### Supplied data

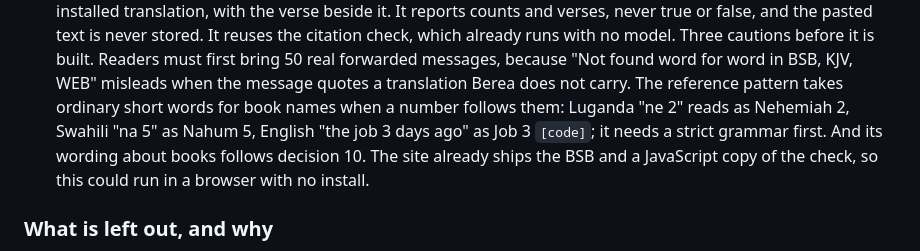
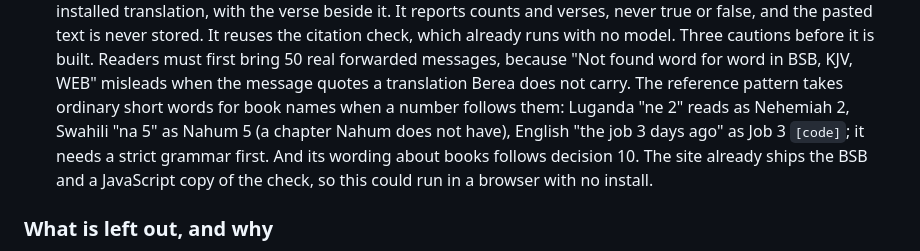
Before and after one commit to CalvinMagezi/berea, a Markdown page: docs/plans/scripture-first.md, the part around the change. Drawn GitHub-style.

Commit message:
Plan: note that the Nahum 5 example is a chapter that does not exist
Co-Authored-By: Claude Opus 5.5 <noreply@anthropic.com>
Claude-Session: https://claude.ai/code/session_01GfBLGHnzh48utxMEFPDd4c

```diff
--- a/docs/plans/scripture-first.md
+++ b/docs/plans/scripture-first.md
@@ -530,7 +530,7 @@ None is in Releases A to F except where section 14 says so.
   bring 50 real forwarded messages, because "Not found word for word in BSB, KJV, WEB" misleads
   when the message quotes a translation Berea does not carry. The reference pattern takes
   ordinary short words for book names when a number follows them: Luganda "ne 2" reads as
-  Nehemiah 2, Swahili "na 5" as Nahum 5, English "the job 3 days ago" as Job 3 `[code]`; it
+  Nehemiah 2, Swahili "na 5" as Nahum 5 (a chapter Nahum does not have), English "the job 3 days ago" as Job 3 `[code]`; it
   needs a strict grammar first. And its wording about books follows decision 10. The site
   already ships the BSB and a JavaScript copy of the check, so this could run in a browser with
   no install.
```
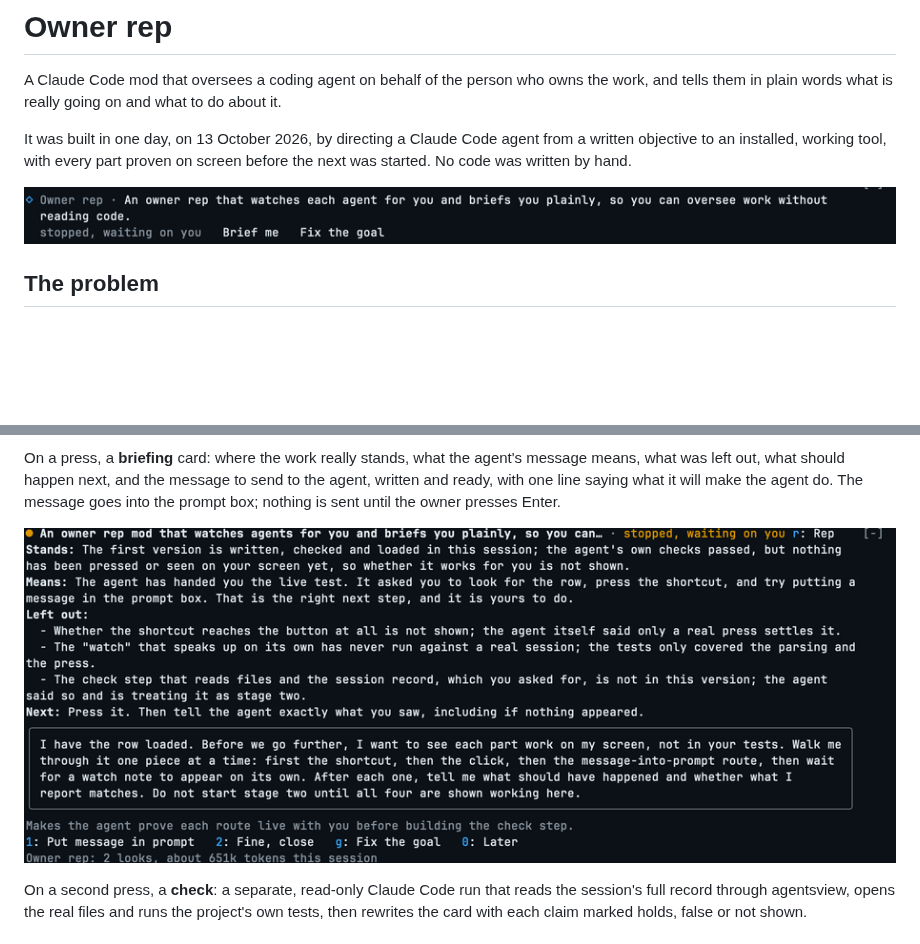
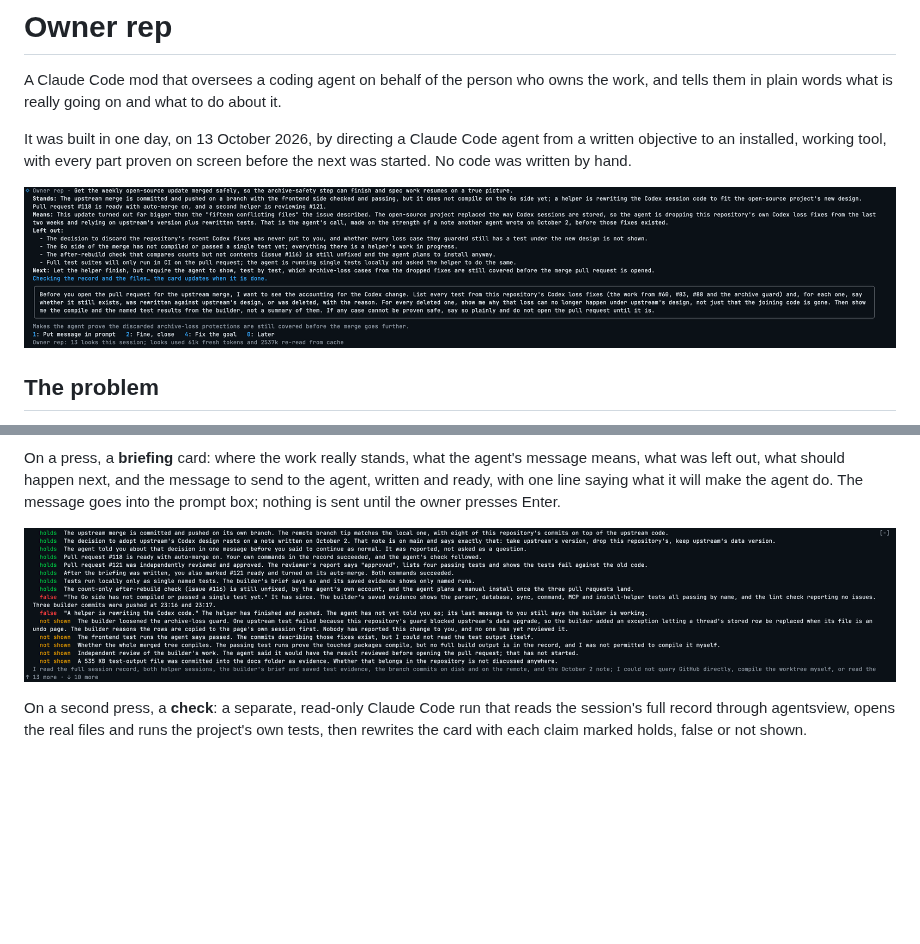
Before and after one commit to macollins27/owner-rep, a Markdown page: README.md, 2 parts joined by grey strips. Drawn GitHub-style; pictures changed too: docs/briefing.png, docs/checked.png (added), docs/row.png (deleted); blank space fills up the shorter version.

Commit message:
README: screenshots from a real session, the briefing card and the checked card
Co-Authored-By: Claude Fable 5.1 <noreply@anthropic.com>

```diff
--- a/README.md
+++ b/README.md
@@ -7,7 +7,7 @@ It was built in one day, on 13 October 2026, by directing a Claude Code agent fr
 objective to an installed, working tool, with every part proven on screen before the next
 was started. No code was written by hand.
 
-![The row above the prompt](docs/row.png)
+![The briefing card, on a real session](docs/briefing.png)
 
 ## The problem
 
@@ -39,7 +39,7 @@ what was left out, what should happen next, and the message to send to the agent
 ready, with one line saying what it will make the agent do. The message goes into the prompt
 box; nothing is sent until the owner presses Enter.
 
-![The briefing card](docs/briefing.png)
+![The same card after the check: each claim marked holds, false or not shown](docs/checked.png)
 
 On a second press, a **check**: a separate, read-only Claude Code run that reads the session's
 full record through agentsview, opens the real files and runs the project's own tests, then
```
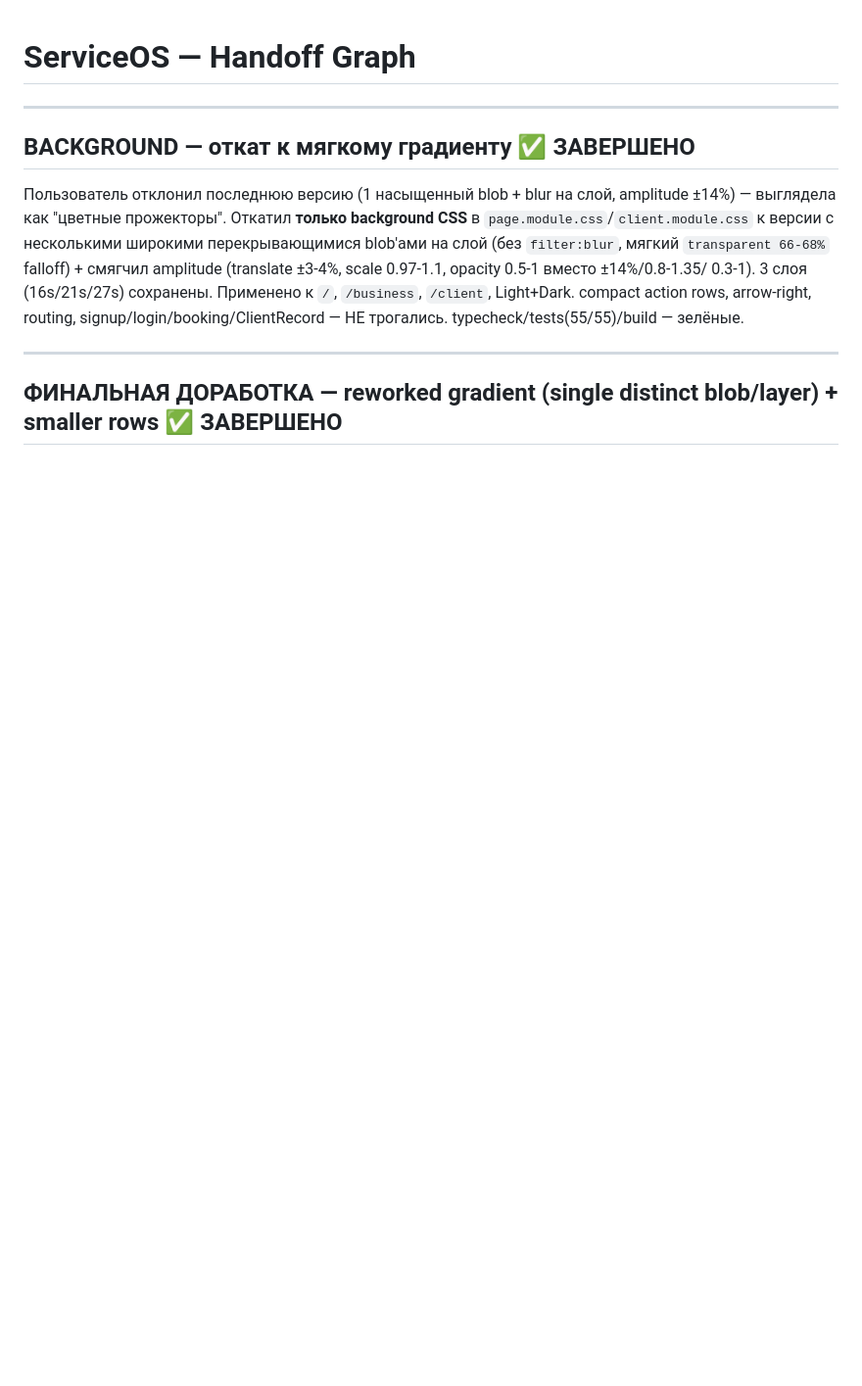
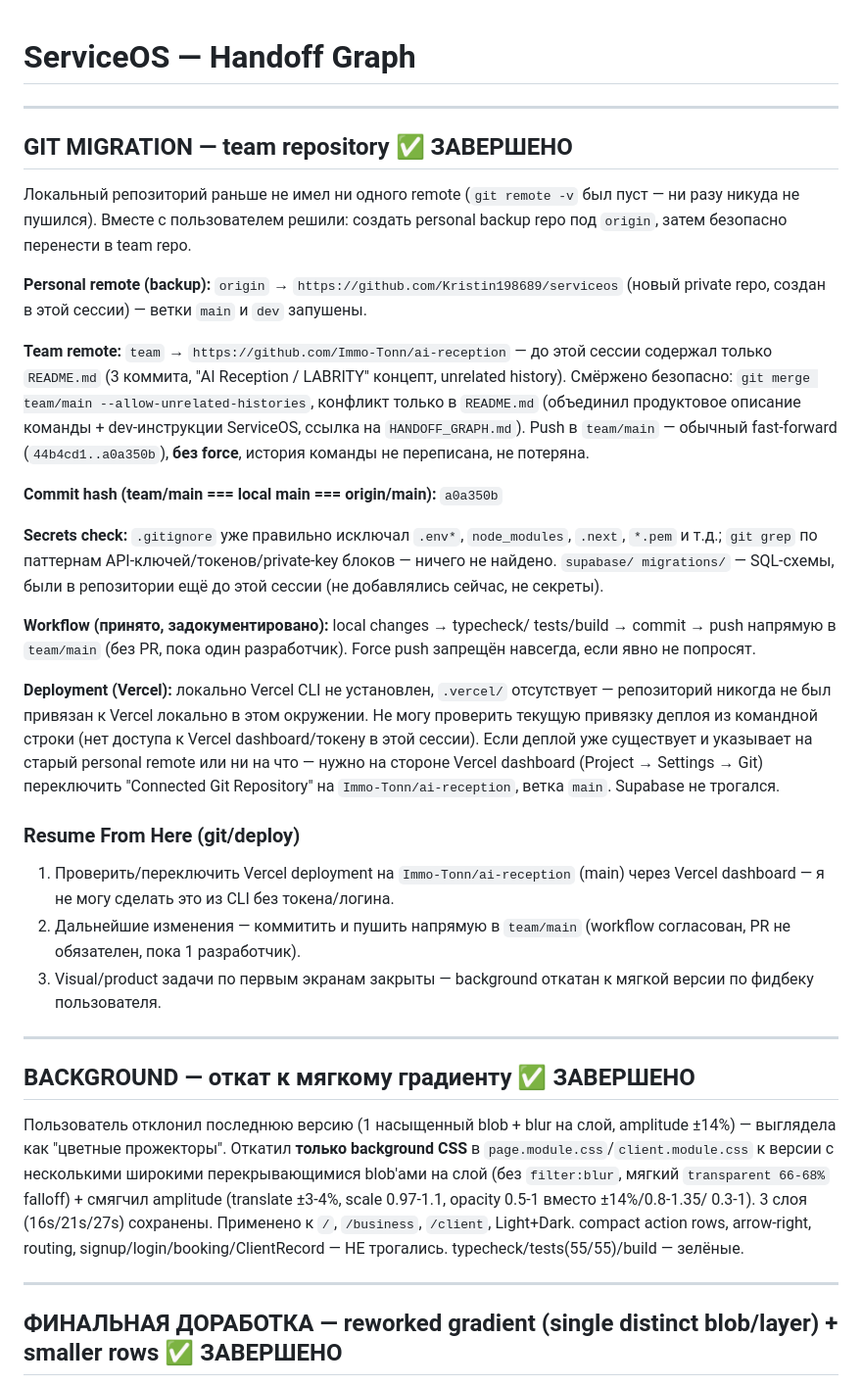
Before and after one commit to Immo-Tonn/ai-reception, a Markdown page: HANDOFF_GRAPH.md, the part around the change. Shown at 98% size. GitHub-like rendering; blank space fills up the shorter version.

Commit message:
docs: record git migration to team repo in HANDOFF_GRAPH.md
Co-Authored-By: Claude Sonnet 5 <noreply@anthropic.com>

```diff
--- a/HANDOFF_GRAPH.md
+++ b/HANDOFF_GRAPH.md
@@ -1,4 +1,55 @@
 # ServiceOS — Handoff Graph
+
+---
+
+## GIT MIGRATION — team repository ✅ ЗАВЕРШЕНО
+
+Локальный репозиторий раньше не имел ни одного remote (`git remote -v`
+был пуст — ни разу никуда не пушился). Вместе с пользователем решили:
+создать personal backup repo под `origin`, затем безопасно перенести
+в team repo.
+
+**Personal remote (backup):** `origin` → `https://github.com/Kristin198689/serviceos`
+(новый private repo, создан в этой сессии) — ветки `main` и `dev` запушены.
+
+**Team remote:** `team` → `https://github.com/Immo-Tonn/ai-reception`
+— до этой сессии содержал только `README.md` (3 коммита, "AI Reception
+/ LABRITY" концепт, unrelated history). Смёржено безопасно:
+`git merge team/main --allow-unrelated-histories`, конфликт только в
+`README.md` (объединил продуктовое описание команды + dev-инструкции
+ServiceOS, ссылка на `HANDOFF_GRAPH.md`). Push в `team/main` — обычный
+fast-forward (`44b4cd1..a0a350b`), **без force**, история команды не
+переписана, не потеряна.
+
+**Commit hash (team/main === local main === origin/main):** `a0a350b`
+
+**Secrets check:** `.gitignore` уже правильно исключал `.env*`,
+`node_modules`, `.next`, `*.pem` и т.д.; `git grep` по паттернам
+API-ключей/токенов/private-key блоков — ничего не найдено. `supabase/
+migrations/` — SQL-схемы, были в репозитории ещё до этой сессии (не
+добавлялись сейчас, не секреты).
+
+**Workflow (принято, задокументировано):** local changes → typecheck/
+tests/build → commit → push напрямую в `team/main` (без PR, пока один
+разработчик). Force push запрещён навсегда, если явно не попросят.
+
+**Deployment (Vercel):** локально Vercel CLI не установлен, `.vercel/`
+отсутствует — репозиторий никогда не был привязан к Vercel локально в
+этом окружении. Не могу проверить текущую привязку деплоя из
+командной строки (нет доступа к Vercel dashboard/токену в этой
+сессии). Если деплой уже существует и указывает на старый personal
+remote или ни на что — нужно на стороне Vercel dashboard (Project →
+Settings → Git) переключить "Connected Git Repository" на
+`Immo-Tonn/ai-reception`, ветка `main`. Supabase не трогался.
+
+### Resume From Here (git/deploy)
+1. Проверить/переключить Vercel deployment на `Immo-Tonn/ai-reception`
+   (main) через Vercel dashboard — я не могу сделать это из CLI без
+   токена/логина.
+2. Дальнейшие изменения — коммитить и пушить напрямую в `team/main`
+   (workflow согласован, PR не обязателен, пока 1 разработчик).
+3. Visual/product задачи по первым экранам закрыты — background
+   откатан к мягкой версии по фидбеку пользователя.
 
 ---
 
```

### Assigned task
Write out the lines of the entries above exactly, beginning with the first and ending with the line that contains "Co-Authored-By: Claude Opus". No picture goes in.

### Task answer
Before and after one commit to CalvinMagezi/berea, a Markdown page: docs/plans/scripture-first.md, the part around the change. Drawn GitHub-style.

Commit message:
Plan: note that the Nahum 5 example is a chapter that does not exist
Co-Authored-By: Claude Opus 5.5 <noreply@anthropic.com>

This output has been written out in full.